To make the data useful, Kathryn Larson, a cardiologist at the Sports Cardiology Clinic at the Mayo Clinic in Rochester, Minn., asks patients about their health and fitness goals. “The discussion changes a lot based on what that patient or athlete wants to do with that data,” she said.

For people looking to develop an exercise habit, heart-rate data can be a great tool for understanding how their fitness levels change over time. For more experienced athletes, heart rate zone training can help improve speed and endurance.

To measure your heart rate without a wearable device, find your pulse in your neck or wrist. Count the number of beats you detect in 15 seconds, and multiply that number by four.
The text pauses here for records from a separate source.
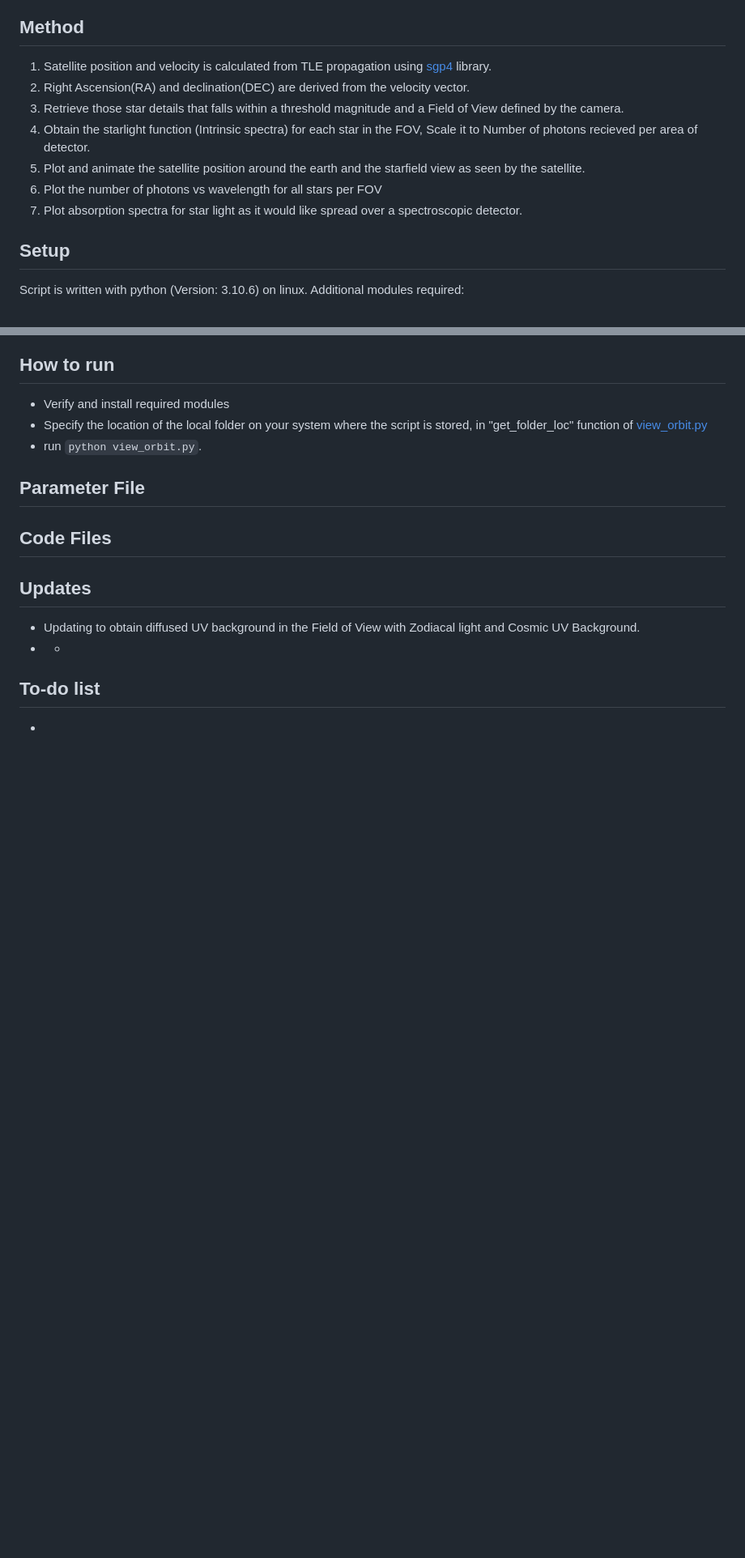
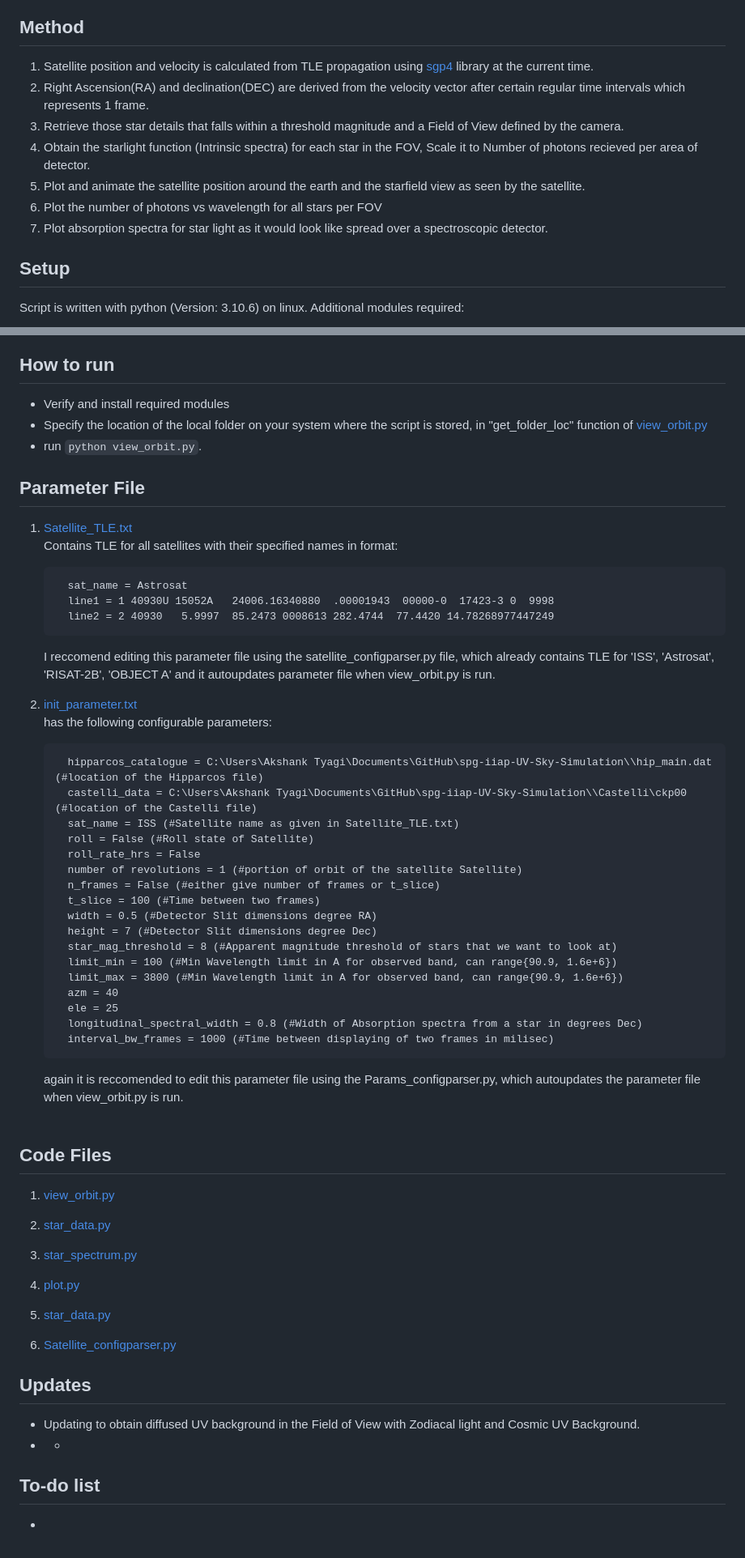
Before and after one commit to AkshankTyagi/UVS3, a Markdown page: README.md, 2 parts joined by grey strips. Shown: that part at 81% size. Rendered like a GitHub page; blank space fills up the shorter version.

```diff
--- a/README.md
+++ b/README.md
@@ -52,13 +52,13 @@ We converted the following functions into python and used them in our code
 
 
 ## Method
-1.  Satellite position and velocity is calculated from TLE propagation using [sgp4](https://pypi.org/project/sgp4/) library.
-2.  Right Ascension(RA) and declination(DEC) are derived from the velocity vector.
+1.  Satellite position and velocity is calculated from TLE propagation using [sgp4](https://pypi.org/project/sgp4/) library at the current time.
+2.  Right Ascension(RA) and declination(DEC) are derived from the velocity vector after certain regular time intervals which represents 1 frame.
 3.  Retrieve those star details that falls within a threshold magnitude and a Field of View defined by the camera.
 4.  Obtain the starlight function (Intrinsic spectra) for each star in the FOV, Scale it to Number of photons recieved per area of detector.
 5.  Plot and animate the satellite position around the earth and the starfield view as seen by the satellite.
 6.  Plot the number of photons vs wavelength for all stars per FOV
-7.  Plot absorption spectra for star light as it would like spread over a spectroscopic detector.
+7.  Plot absorption spectra for star light as it would look like spread over a spectroscopic detector.
 &nbsp;
 
 
@@ -80,9 +80,47 @@ Script is written with python (Version: 3.10.6) on linux. Additional modules req
 * run `python view_orbit.py`.
 
 ## Parameter File
+1. [Satellite_TLE.txt](./Satellite_TLE.txt)
+   Contains TLE for all satellites with their specified names in format:
+
+         sat_name = Astrosat
+         line1 = 1 40930U 15052A   24006.16340880  .00001943  00000-0  17423-3 0  9998
+         line2 = 2 40930   5.9997  85.2473 0008613 282.4744  77.4420 14.78268977447249
+   I reccomend editing this parameter file using the satellite_configparser.py file, which already contains TLE for 'ISS', 'Astrosat', 'RISAT-2B', 'OBJECT A' and it autoupdates parameter file when view_orbit.py is run.
+&nbsp;
+
+3. [init_parameter.txt](./init_parameter.txt)
+   has the following configurable parameters:
+
+         hipparcos_catalogue = C:\Users\Akshank Tyagi\Documents\GitHub\spg-iiap-UV-Sky-Simulation\\hip_main.dat (#location of the Hipparcos file)
+         castelli_data = C:\Users\Akshank Tyagi\Documents\GitHub\spg-iiap-UV-Sky-Simulation\\Castelli\ckp00  (#location of the Castelli file)
+         sat_name = ISS (#Satellite name as given in Satellite_TLE.txt)
+         roll = False (#Roll state of Satellite)
+         roll_rate_hrs = False
+         number of revolutions = 1 (#portion of orbit of the satellite Satellite)
+         n_frames = False (#either give number of frames or t_slice)
+         t_slice = 100 (#Time between two frames)
+         width = 0.5 (#Detector Slit dimensions degree RA)
+         height = 7 (#Detector Slit dimensions degree Dec)
+         star_mag_threshold = 8 (#Apparent magnitude threshold of stars that we want to look at)
+         limit_min = 100 (#Min Wavelength limit in A for observed band, can range{90.9, 1.6e+6})
+         limit_max = 3800 (#Min Wavelength limit in A for observed band, can range{90.9, 1.6e+6})
+         azm = 40
+         ele = 25
+         longitudinal_spectral_width = 0.8 (#Width of Absorption spectra from a star in degrees Dec)
+         interval_bw_frames = 1000 (#Time between displaying of two frames in milisec)
+   again it is reccomended to edit this parameter file using the Params_configparser.py, which autoupdates the parameter file when view_orbit.py is run.
+&nbsp;
+## Code Files
+1. [view_orbit.py](./view_orbit.py)
+
+2. [star_data.py](./star_data.py)
+3. [star_spectrum.py](./star_spectrum.py)
+4. [plot.py](./plot.py)
+5. [star_data.py](./star_data.py)
+6. [Satellite_configparser.py](./Satellite_configparser.py)
 
 
-## Code Files
 
 ## Updates
 *   Updating to obtain diffused UV background in the Field of View with Zodiacal light and Cosmic UV Background.
```
Also changed, not shown: other parts of README.md (+2 -2 lines).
Your resting heart rate is the number of times your heart beats in a minute when you are not exerting yourself. Your maximum heart rate, which can be roughly estimated based on your age, is a measure of how fast your heart beats during intense exercise.

Most fitness trackers, GPS running watches and Apple Watches measure heart rate using a tiny light to measure changes in the blood flowing through the vessels in your wrist throughout the day. Chest strap monitors can be slightly more accurate than watches, but they are generally only worn during exercise.

A healthy resting heart rate is typically between 60 and 100 beats per minute, though there can be a lot of individual variation. Athletes and people with high fitness levels often have lower resting heart rates.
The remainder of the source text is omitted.